[Written in the spring of 2008, when my son Danny was 12 years old.]

Though somewhat chilly, yesterday was a beautiful Sunday morning in Boulder. I was standing on the tee box of hole #3 at BCC’s Fowler Course.  As I clutched my sand wedge, I watched as the golf ball travel through the air. It bounced just in front of the green, hopped onto it and began to roll.  It was clear immediately that it was heading toward the hole. Good pace Right line. Could it be?  I didn’t utter a word.  Neither did my playing partner, who was also standing on the tee box with a club in his hand.  I’m sure he also noticed the promising line and pace.

A slight slope from left to right stood between the ball and the pin. We watched the ball follow this slope and steer itself at the cup. Click.  We heard the ball hit the stick gently and drop into the hole. Hole-in-One. We jumped up, yelled, high-fived and even hugged one another.

The ball is sitting in my golf ball collection in my home office. It sits right next to my three eagles, including the 165 yard 5 Iron I sunk at Black Wolf Run to win $50 from my friend Lynn Refer in 1995. I decorated yesterday’s ball with a blue marker; it reads “April 29, 2008. Danny Caruso. Hole 3 at BCC. 85 Yards. 6 Iron.”

I’ve long wondered what it would feel like to get a hole in one.  I am still wondering.  As I said, I had a sand wedge in my hand.  Yet I wrote 6 Iron on the ball.   The 6-Iron belonged to my  playing partner—my son Danny Caruso–and when his ball fell into the hole, I was every bit as excited as if it was my hole-in-one.

Congratulations D-Boy. I hope some day, when I get a hole-in-one, you are standing on the tee box with me.

Post-amble: One Hole Later

Now I’m standing on the 4th tee box, a 175 yard par 3. My shot was not bad, just to the right of the green.  One hole after his hole-in-one, Danny readies his 3-wood and swings away.

It is a nice shot but heading toward a tree’s outstretched branches, which stretch over the left side of fairway.

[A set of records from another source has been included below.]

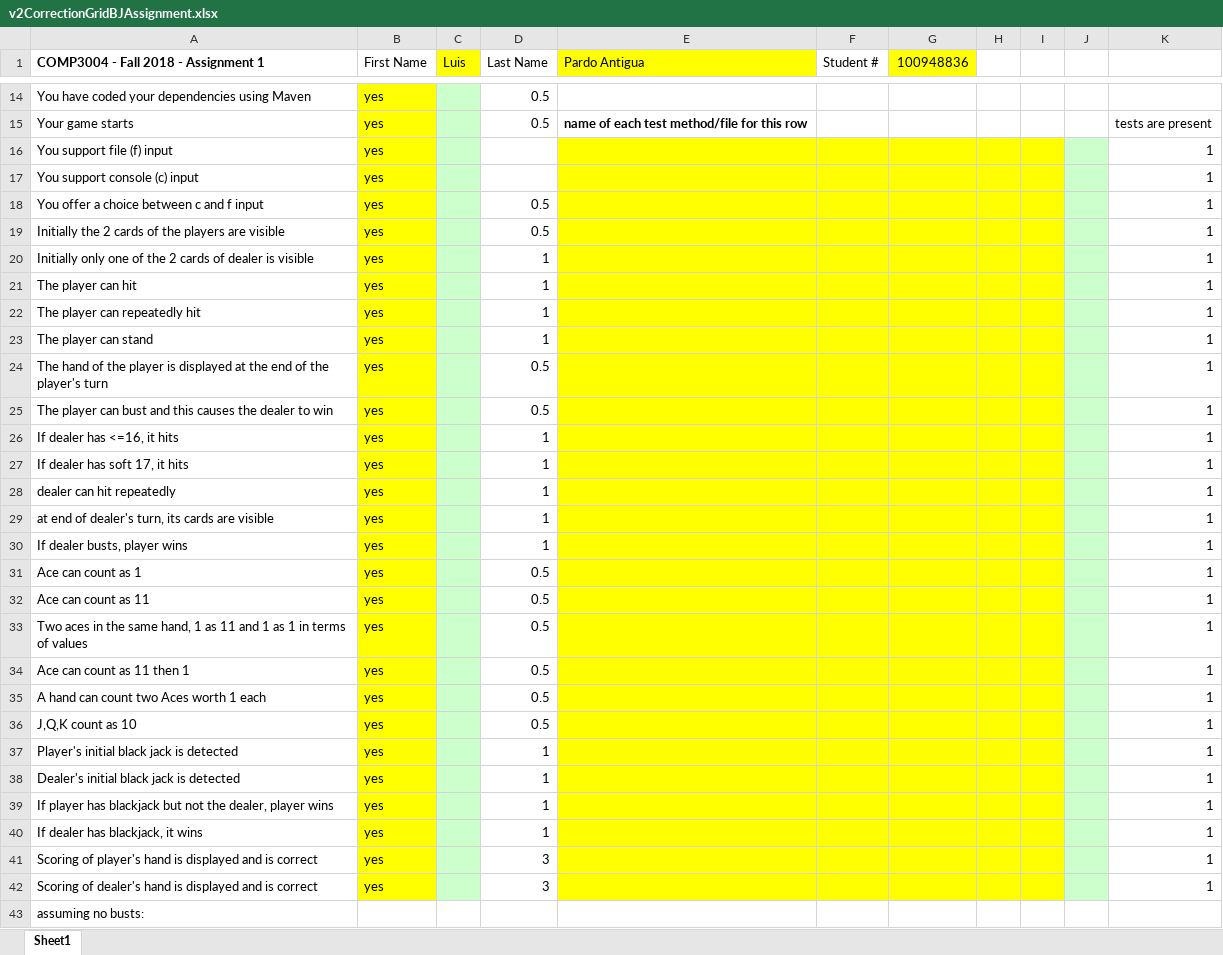
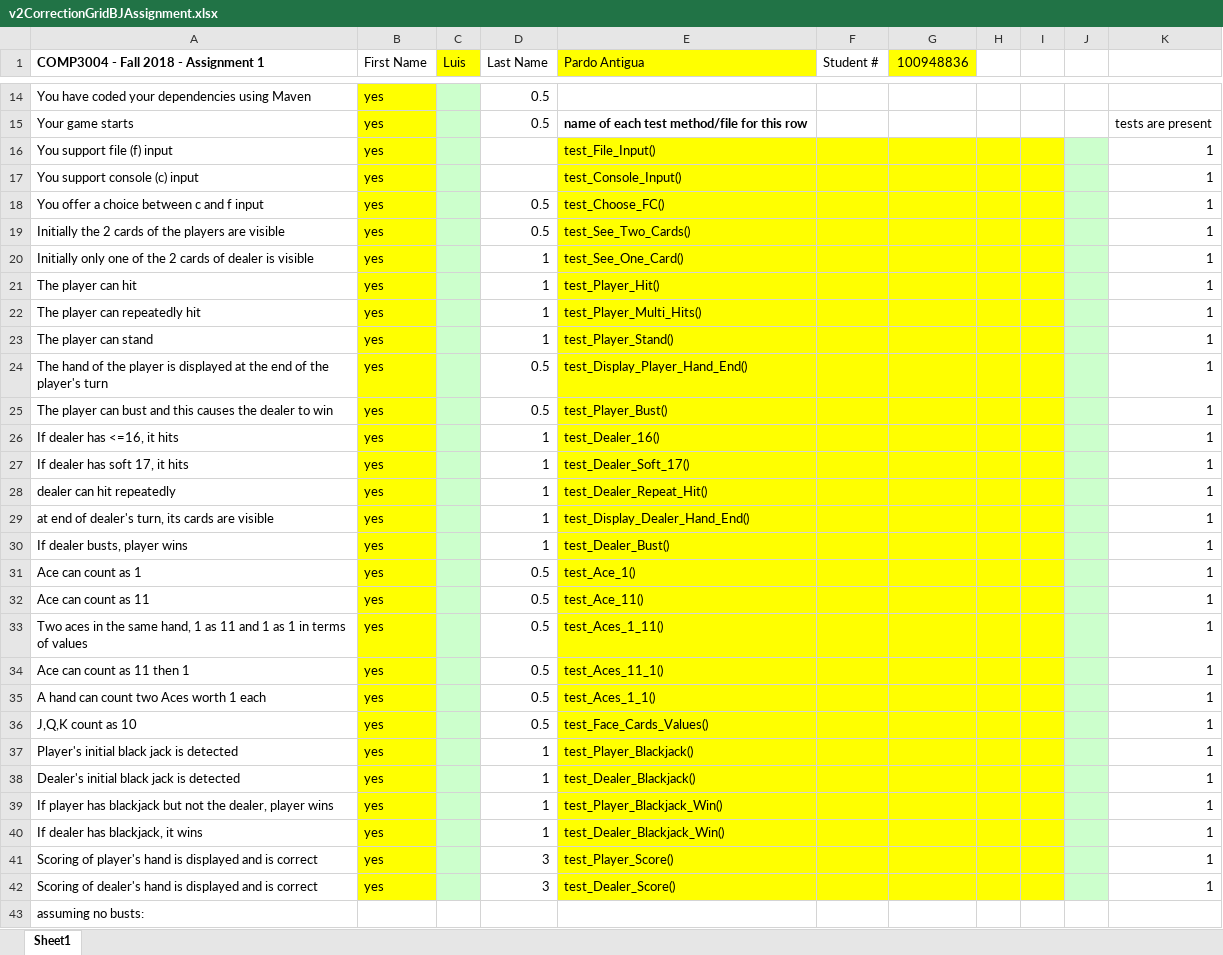
Before and after one commit to LuisPard011/Blackjack, an Excel workbook: v2CorrectionGridBJAssignment.xlsx, sheet Sheet1, drawn as a sheet; only a part is shown, gaps mark what is left out; values as stored, in another font and other column widths than the file's, no borders; the diff covers the shown part only; the diff names each change by its address in the sheet, - before the commit and + after, or states it on an @@ line.

Commit message:
1st Submission Save
State of project before making my first submission to cuLearn

```diff
--- a/v2CorrectionGridBJAssignment.xlsx (sheet Sheet1)
+++ b/v2CorrectionGridBJAssignment.xlsx (sheet Sheet1)
-E16 (Pardo Antigua): (empty)
+E16 (Pardo Antigua): test_File_Input()
-E17 (Pardo Antigua): (empty)
+E17 (Pardo Antigua): test_Console_Input()
-E18 (Pardo Antigua): (empty)
+E18 (Pardo Antigua): test_Choose_FC()
-E19 (Pardo Antigua): (empty)
+E19 (Pardo Antigua): test_See_Two_Cards()
-E20 (Pardo Antigua): (empty)
+E20 (Pardo Antigua): test_See_One_Card()
-E21 (Pardo Antigua): (empty)
+E21 (Pardo Antigua): test_Player_Hit()
-E22 (Pardo Antigua): (empty)
+E22 (Pardo Antigua): test_Player_Multi_Hits()
-E23 (Pardo Antigua): (empty)
+E23 (Pardo Antigua): test_Player_Stand()
-E24 (Pardo Antigua): (empty)
+E24 (Pardo Antigua): test_Display_Player_Hand_End()
-E25 (Pardo Antigua): (empty)
+E25 (Pardo Antigua): test_Player_Bust()
-E26 (Pardo Antigua): (empty)
+E26 (Pardo Antigua): test_Dealer_16()
-E27 (Pardo Antigua): (empty)
+E27 (Pardo Antigua): test_Dealer_Soft_17()
-E28 (Pardo Antigua): (empty)
+E28 (Pardo Antigua): test_Dealer_Repeat_Hit()
-E29 (Pardo Antigua): (empty)
+E29 (Pardo Antigua): test_Display_Dealer_Hand_End()
-E30 (Pardo Antigua): (empty)
+E30 (Pardo Antigua): test_Dealer_Bust()
-E31 (Pardo Antigua): (empty)
+E31 (Pardo Antigua): test_Ace_1()
-E32 (Pardo Antigua): (empty)
+E32 (Pardo Antigua): test_Ace_11()
-E33 (Pardo Antigua): (empty)
+E33 (Pardo Antigua): test_Aces_1_11()
-E34 (Pardo Antigua): (empty)
+E34 (Pardo Antigua): test_Aces_11_1()
-E35 (Pardo Antigua): (empty)
+E35 (Pardo Antigua): test_Aces_1_1()
-E36 (Pardo Antigua): (empty)
+E36 (Pardo Antigua): test_Face_Cards_Values()
-E37 (Pardo Antigua): (empty)
+E37 (Pardo Antigua): test_Player_Blackjack()
-E38 (Pardo Antigua): (empty)
+E38 (Pardo Antigua): test_Dealer_Blackjack()
-E39 (Pardo Antigua): (empty)
+E39 (Pardo Antigua): test_Player_Blackjack_Win()
-E40 (Pardo Antigua): (empty)
+E40 (Pardo Antigua): test_Dealer_Blackjack_Win()
-E41 (Pardo Antigua): (empty)
+E41 (Pardo Antigua): test_Player_Score()
-E42 (Pardo Antigua): (empty)
+E42 (Pardo Antigua): test_Dealer_Score()
```
Also changed, not shown: 11 edited cells and cell formats elsewhere in this sheet, 3 other files.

Leaves have not yet blossomed so there is mostly air where his ball is headed. If he gets through cleanly, he will be in the fairway just about 15 yards from the green.

Instead, it squarely hits a branch and ricochets hard left into the deep rough.

Oh how the world looks to a kid on the eve of being a teenager. The prior hole’s improbable eagle was long forgotten. With disdain in his voice, he reacts to the bad bounce: “I never get a break.”